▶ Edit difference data
--- --- ---

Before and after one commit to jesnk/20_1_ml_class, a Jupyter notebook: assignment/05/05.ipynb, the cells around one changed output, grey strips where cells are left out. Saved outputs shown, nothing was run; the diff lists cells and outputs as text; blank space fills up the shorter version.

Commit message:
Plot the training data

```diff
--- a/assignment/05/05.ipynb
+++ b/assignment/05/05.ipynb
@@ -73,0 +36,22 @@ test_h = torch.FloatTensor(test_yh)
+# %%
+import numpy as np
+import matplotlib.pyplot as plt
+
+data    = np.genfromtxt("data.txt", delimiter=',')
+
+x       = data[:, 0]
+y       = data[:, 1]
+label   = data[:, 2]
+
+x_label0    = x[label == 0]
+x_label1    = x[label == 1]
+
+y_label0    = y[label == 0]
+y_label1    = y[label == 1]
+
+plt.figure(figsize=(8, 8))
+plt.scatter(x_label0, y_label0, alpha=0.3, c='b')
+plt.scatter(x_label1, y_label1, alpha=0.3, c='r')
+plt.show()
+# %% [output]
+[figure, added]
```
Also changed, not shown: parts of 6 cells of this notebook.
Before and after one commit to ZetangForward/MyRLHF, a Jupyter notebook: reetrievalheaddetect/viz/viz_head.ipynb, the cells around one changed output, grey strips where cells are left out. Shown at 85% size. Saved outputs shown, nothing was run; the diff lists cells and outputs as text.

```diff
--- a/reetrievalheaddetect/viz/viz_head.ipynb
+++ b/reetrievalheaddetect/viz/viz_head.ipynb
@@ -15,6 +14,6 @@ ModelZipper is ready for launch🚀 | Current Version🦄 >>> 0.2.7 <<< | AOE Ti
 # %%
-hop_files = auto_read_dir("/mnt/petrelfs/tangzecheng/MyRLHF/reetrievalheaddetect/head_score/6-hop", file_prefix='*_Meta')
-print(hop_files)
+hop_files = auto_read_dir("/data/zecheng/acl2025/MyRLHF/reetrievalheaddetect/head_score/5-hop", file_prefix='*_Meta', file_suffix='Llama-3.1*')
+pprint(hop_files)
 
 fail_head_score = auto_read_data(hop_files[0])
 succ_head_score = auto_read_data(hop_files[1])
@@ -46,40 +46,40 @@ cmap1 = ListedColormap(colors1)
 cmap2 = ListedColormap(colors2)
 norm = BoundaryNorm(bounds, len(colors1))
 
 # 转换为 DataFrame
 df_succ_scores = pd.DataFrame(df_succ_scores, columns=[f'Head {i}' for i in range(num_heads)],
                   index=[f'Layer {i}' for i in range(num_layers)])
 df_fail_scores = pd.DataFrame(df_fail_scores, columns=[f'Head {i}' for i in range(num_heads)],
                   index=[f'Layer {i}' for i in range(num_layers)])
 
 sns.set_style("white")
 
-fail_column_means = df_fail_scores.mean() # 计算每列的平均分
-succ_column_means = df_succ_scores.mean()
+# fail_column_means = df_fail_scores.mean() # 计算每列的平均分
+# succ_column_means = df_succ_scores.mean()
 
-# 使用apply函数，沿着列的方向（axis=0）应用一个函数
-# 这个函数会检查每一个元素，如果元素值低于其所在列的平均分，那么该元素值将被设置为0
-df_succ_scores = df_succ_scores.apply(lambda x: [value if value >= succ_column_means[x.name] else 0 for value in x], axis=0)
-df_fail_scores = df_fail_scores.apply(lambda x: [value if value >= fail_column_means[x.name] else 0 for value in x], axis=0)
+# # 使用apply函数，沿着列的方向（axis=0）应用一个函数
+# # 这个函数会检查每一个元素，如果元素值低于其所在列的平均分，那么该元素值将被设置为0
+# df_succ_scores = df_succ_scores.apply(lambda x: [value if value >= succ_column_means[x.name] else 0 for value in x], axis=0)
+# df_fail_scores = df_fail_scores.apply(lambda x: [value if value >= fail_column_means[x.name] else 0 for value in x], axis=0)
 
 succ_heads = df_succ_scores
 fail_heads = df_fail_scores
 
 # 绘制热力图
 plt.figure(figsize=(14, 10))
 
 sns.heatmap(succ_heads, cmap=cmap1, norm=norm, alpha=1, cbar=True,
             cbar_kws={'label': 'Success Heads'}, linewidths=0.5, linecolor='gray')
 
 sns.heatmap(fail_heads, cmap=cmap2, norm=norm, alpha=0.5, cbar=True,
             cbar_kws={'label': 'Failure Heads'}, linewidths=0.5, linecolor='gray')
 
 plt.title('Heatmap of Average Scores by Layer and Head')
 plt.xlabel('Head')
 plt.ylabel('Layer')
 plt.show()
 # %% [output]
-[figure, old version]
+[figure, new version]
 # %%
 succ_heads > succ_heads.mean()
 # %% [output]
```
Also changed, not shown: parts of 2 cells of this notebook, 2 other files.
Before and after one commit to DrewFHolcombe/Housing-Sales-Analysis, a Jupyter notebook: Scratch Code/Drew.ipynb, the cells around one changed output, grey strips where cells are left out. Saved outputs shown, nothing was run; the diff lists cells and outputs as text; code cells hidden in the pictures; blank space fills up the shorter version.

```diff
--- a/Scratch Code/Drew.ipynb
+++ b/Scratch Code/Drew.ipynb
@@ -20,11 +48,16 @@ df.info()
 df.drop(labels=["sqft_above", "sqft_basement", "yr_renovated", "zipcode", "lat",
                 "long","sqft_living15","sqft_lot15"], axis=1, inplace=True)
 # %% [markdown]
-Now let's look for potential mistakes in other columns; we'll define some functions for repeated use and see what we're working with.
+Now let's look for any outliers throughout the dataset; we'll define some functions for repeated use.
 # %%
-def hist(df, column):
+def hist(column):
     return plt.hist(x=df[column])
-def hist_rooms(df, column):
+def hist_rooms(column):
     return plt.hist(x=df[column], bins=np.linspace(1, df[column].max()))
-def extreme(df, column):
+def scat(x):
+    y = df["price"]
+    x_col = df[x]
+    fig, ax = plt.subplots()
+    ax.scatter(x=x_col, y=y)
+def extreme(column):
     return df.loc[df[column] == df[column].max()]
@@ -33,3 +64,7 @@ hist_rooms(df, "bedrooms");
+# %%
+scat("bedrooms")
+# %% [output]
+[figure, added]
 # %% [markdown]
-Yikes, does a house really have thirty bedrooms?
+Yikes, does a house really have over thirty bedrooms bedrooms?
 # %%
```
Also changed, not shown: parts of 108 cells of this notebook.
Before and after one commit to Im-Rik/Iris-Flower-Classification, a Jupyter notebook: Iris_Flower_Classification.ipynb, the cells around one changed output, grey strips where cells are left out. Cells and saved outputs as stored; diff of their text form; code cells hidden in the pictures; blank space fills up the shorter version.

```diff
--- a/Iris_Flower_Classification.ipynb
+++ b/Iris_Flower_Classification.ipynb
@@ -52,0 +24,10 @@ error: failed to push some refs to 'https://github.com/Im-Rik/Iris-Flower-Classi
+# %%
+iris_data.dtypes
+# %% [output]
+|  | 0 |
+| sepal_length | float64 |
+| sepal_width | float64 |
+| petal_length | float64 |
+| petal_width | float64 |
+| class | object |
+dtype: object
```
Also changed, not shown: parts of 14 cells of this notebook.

--- --- ---

▶ Exercise directions
Line by line, copy the data above.

▶ Solved exercise
Before and after one commit to jesnk/20_1_ml_class, a Jupyter notebook: assignment/05/05.ipynb, the cells around one changed output, grey strips where cells are left out. Saved outputs shown, nothing was run; the diff lists cells and outputs as text; blank space fills up the shorter version.

Commit message:
Plot the training data

```diff
--- a/assignment/05/05.ipynb
+++ b/assignment/05/05.ipynb
@@ -73,0 +36,22 @@ test_h = torch.FloatTensor(test_yh)
+# %%
+import numpy as np
+import matplotlib.pyplot as plt
+
+data    = np.genfromtxt("data.txt", delimiter=',')
+
+x       = data[:, 0]
+y       = data[:, 1]
+label   = data[:, 2]
+
+x_label0    = x[label == 0]
+x_label1    = x[label == 1]
+
+y_label0    = y[label == 0]
+y_label1    = y[label == 1]
+
+plt.figure(figsize=(8, 8))
+plt.scatter(x_label0, y_label0, alpha=0.3, c='b')
+plt.scatter(x_label1, y_label1, alpha=0.3, c='r')
+plt.show()
+# %% [output]
+[figure, added]
```
Also changed, not shown: parts of 6 cells of this notebook.
Before and after one commit to ZetangForward/MyRLHF, a Jupyter notebook: reetrievalheaddetect/viz/viz_head.ipynb, the cells around one changed output, grey strips where cells are left out. Shown at 85% size. Saved outputs shown, nothing was run; the diff lists cells and outputs as text.

```diff
--- a/reetrievalheaddetect/viz/viz_head.ipynb
+++ b/reetrievalheaddetect/viz/viz_head.ipynb
@@ -15,6 +14,6 @@ ModelZipper is ready for launch🚀 | Current Version🦄 >>> 0.2.7 <<< | AOE Ti
 # %%
-hop_files = auto_read_dir("/mnt/petrelfs/tangzecheng/MyRLHF/reetrievalheaddetect/head_score/6-hop", file_prefix='*_Meta')
-print(hop_files)
+hop_files = auto_read_dir("/data/zecheng/acl2025/MyRLHF/reetrievalheaddetect/head_score/5-hop", file_prefix='*_Meta', file_suffix='Llama-3.1*')
+pprint(hop_files)
 
 fail_head_score = auto_read_data(hop_files[0])
 succ_head_score = auto_read_data(hop_files[1])
@@ -46,40 +46,40 @@ cmap1 = ListedColormap(colors1)
 cmap2 = ListedColormap(colors2)
 norm = BoundaryNorm(bounds, len(colors1))
 
 # 转换为 DataFrame
 df_succ_scores = pd.DataFrame(df_succ_scores, columns=[f'Head {i}' for i in range(num_heads)],
                   index=[f'Layer {i}' for i in range(num_layers)])
 df_fail_scores = pd.DataFrame(df_fail_scores, columns=[f'Head {i}' for i in range(num_heads)],
                   index=[f'Layer {i}' for i in range(num_layers)])
 
 sns.set_style("white")
 
-fail_column_means = df_fail_scores.mean() # 计算每列的平均分
-succ_column_means = df_succ_scores.mean()
+# fail_column_means = df_fail_scores.mean() # 计算每列的平均分
+# succ_column_means = df_succ_scores.mean()
 
-# 使用apply函数，沿着列的方向（axis=0）应用一个函数
-# 这个函数会检查每一个元素，如果元素值低于其所在列的平均分，那么该元素值将被设置为0
-df_succ_scores = df_succ_scores.apply(lambda x: [value if value >= succ_column_means[x.name] else 0 for value in x], axis=0)
-df_fail_scores = df_fail_scores.apply(lambda x: [value if value >= fail_column_means[x.name] else 0 for value in x], axis=0)
+# # 使用apply函数，沿着列的方向（axis=0）应用一个函数
+# # 这个函数会检查每一个元素，如果元素值低于其所在列的平均分，那么该元素值将被设置为0
+# df_succ_scores = df_succ_scores.apply(lambda x: [value if value >= succ_column_means[x.name] else 0 for value in x], axis=0)
+# df_fail_scores = df_fail_scores.apply(lambda x: [value if value >= fail_column_means[x.name] else 0 for value in x], axis=0)
 
 succ_heads = df_succ_scores
 fail_heads = df_fail_scores
 
 # 绘制热力图
 plt.figure(figsize=(14, 10))
 
 sns.heatmap(succ_heads, cmap=cmap1, norm=norm, alpha=1, cbar=True,
             cbar_kws={'label': 'Success Heads'}, linewidths=0.5, linecolor='gray')
 
 sns.heatmap(fail_heads, cmap=cmap2, norm=norm, alpha=0.5, cbar=True,
             cbar_kws={'label': 'Failure Heads'}, linewidths=0.5, linecolor='gray')
 
 plt.title('Heatmap of Average Scores by Layer and Head')
 plt.xlabel('Head')
 plt.ylabel('Layer')
 plt.show()
 # %% [output]
-[figure, old version]
+[figure, new version]
 # %%
 succ_heads > succ_heads.mean()
 # %% [output]
```
Also changed, not shown: parts of 2 cells of this notebook, 2 other files.
Before and after one commit to DrewFHolcombe/Housing-Sales-Analysis, a Jupyter notebook: Scratch Code/Drew.ipynb, the cells around one changed output, grey strips where cells are left out. Saved outputs shown, nothing was run; the diff lists cells and outputs as text; code cells hidden in the pictures; blank space fills up the shorter version.

```diff
--- a/Scratch Code/Drew.ipynb
+++ b/Scratch Code/Drew.ipynb
@@ -20,11 +48,16 @@ df.info()
 df.drop(labels=["sqft_above", "sqft_basement", "yr_renovated", "zipcode", "lat",
                 "long","sqft_living15","sqft_lot15"], axis=1, inplace=True)
 # %% [markdown]
-Now let's look for potential mistakes in other columns; we'll define some functions for repeated use and see what we're working with.
+Now let's look for any outliers throughout the dataset; we'll define some functions for repeated use.
 # %%
-def hist(df, column):
+def hist(column):
     return plt.hist(x=df[column])
-def hist_rooms(df, column):
+def hist_rooms(column):
     return plt.hist(x=df[column], bins=np.linspace(1, df[column].max()))
-def extreme(df, column):
+def scat(x):
+    y = df["price"]
+    x_col = df[x]
+    fig, ax = plt.subplots()
+    ax.scatter(x=x_col, y=y)
+def extreme(column):
     return df.loc[df[column] == df[column].max()]
@@ -33,3 +64,7 @@ hist_rooms(df, "bedrooms");
+# %%
+scat("bedrooms")
+# %% [output]
+[figure, added]
 # %% [markdown]
-Yikes, does a house really have thirty bedrooms?
+Yikes, does a house really have over thirty bedrooms bedrooms?
 # %%
```
Also changed, not shown: parts of 108 cells of this notebook.
Before and after one commit to Im-Rik/Iris-Flower-Classification, a Jupyter notebook: Iris_Flower_Classification.ipynb, the cells around one changed output, grey strips where cells are left out. Cells and saved outputs as stored; diff of their text form; code cells hidden in the pictures; blank space fills up the shorter version.

```diff
--- a/Iris_Flower_Classification.ipynb
+++ b/Iris_Flower_Classification.ipynb
@@ -52,0 +24,10 @@ error: failed to push some refs to 'https://github.com/Im-Rik/Iris-Flower-Classi
+# %%
+iris_data.dtypes
+# %% [output]
+|  | 0 |
+| sepal_length | float64 |
+| sepal_width | float64 |
+| petal_length | float64 |
+| petal_width | float64 |
+| class | object |
+dtype: object
```
Also changed, not shown: parts of 14 cells of this notebook.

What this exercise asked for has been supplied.